"Bon usage de la fessée" ran the title of a three-and-a-half minute clip introduced by anchor Laurence Ferrari and although it has been tempered somewhat on the site to read "Pour bien punir ses enfants, tout est question de mesure" the underlying message remains the same doesn't it?
TF1's report was part of an ongoing series looking at the education - in the broad sense of the word - of children and featured a couple with three young boys.
The mother, Marie-Laure Vital, admitted, just as 80 per cent of French parents apparently do, that she occasionally smacks her children.
Vital sometimes feels "unable to cope" and because she reportedly often feels that the punishment - whatever form it might take - isn't doing its job properly or is inappropriate, she has joined a workshop which specifically teaches parenting skills.
"L'atelier des parents" is a one of a kind in France and on the agenda during TF1's filming was the subject of punishment, with one of the workshop's psychologists, Caroline Iruela, detailing what sort of discipline was unacceptable and the eight parents present exchanging their experiences.
So far so good.
But then up pops a doctor - a paediatrician no less - with over 30 years experience.
And while he maintains, just as you would expect from a professional that, "If smacking is carried out to hurt or publicly humiliate a child, it's not effective" take a look at his gesture as he begins this contribution.
Doesn't it seem to imply that an "appropriate" slap on the hands is perfectly all right as it doesn't really constitute smacking?
Last year after a woman was given a six-month suspended sentence for smacking her child, the lines of a 'phone-in programme on national radio were buzzing with indignation.
Listeners were appalled by the decision and critical of the invited guest, paediatrician and parliamentarian Edwige Antier. who has tried to introduce a law to ban smacking.
"A mother should be a 'protector' and what's needed in France is a law, as exists in 18 other European countries, abolishing the right parents have to hit a child," said Antier during the show.

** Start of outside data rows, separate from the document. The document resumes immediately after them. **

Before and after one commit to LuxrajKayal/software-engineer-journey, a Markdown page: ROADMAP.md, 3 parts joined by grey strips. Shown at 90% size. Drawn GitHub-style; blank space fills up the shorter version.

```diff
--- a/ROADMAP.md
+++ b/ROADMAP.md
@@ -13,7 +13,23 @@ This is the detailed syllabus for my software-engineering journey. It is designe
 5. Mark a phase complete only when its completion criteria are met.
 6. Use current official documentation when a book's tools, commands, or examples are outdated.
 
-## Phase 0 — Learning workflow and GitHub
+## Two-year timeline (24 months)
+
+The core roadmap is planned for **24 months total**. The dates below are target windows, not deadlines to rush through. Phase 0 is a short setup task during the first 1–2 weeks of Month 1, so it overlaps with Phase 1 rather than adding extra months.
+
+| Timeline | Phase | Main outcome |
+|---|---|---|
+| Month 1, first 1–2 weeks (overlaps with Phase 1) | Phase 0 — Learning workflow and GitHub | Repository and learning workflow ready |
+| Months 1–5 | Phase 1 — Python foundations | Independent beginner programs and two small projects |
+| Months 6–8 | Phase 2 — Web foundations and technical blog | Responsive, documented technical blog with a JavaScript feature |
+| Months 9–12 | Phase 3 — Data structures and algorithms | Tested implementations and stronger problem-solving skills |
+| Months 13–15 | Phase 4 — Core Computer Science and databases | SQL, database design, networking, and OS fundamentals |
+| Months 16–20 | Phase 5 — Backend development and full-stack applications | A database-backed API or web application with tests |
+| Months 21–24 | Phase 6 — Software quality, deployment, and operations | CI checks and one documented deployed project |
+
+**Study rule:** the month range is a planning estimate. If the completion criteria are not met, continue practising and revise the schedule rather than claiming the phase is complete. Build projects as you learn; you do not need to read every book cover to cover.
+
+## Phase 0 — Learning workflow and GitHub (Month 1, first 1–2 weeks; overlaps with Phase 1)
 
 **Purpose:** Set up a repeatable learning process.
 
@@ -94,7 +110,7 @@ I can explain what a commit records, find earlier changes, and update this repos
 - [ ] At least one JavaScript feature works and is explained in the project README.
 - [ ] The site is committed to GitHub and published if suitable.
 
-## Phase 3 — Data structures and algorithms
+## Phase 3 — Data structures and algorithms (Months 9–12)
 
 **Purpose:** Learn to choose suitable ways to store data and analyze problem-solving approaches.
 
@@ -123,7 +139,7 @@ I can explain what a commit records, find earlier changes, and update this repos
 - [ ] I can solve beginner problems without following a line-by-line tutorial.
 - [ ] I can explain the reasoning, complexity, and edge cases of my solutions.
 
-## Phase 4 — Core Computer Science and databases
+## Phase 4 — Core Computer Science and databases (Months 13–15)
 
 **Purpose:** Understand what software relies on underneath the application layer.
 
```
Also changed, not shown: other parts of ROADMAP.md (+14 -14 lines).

It wasn't a point of view with which many listeners agreed and they're not alone.
A 2010 poll among health professionals showed that 88 per cent of them were also against the introduction of such a law.
While domestic corporal punishment, of which smacking is one form, is against the law in many European countries, it seems to be acceptable in France.
Screenshot from Council of Europe video "Raise your hand against smacking"
And while the prevailing thinking runs along the lines of "A smack from time to time has never hurt anyone," (read some of the comments to TF1's report), that 2008 Council of Europe "Raise your hand against smacking" campaign calling on all member states to pass laws prohibiting all forms of corporal punishment of children, including smacking, looks set to have little impact on lawmakers here.
Smacking's all right isn't it? As long as it's done "properly".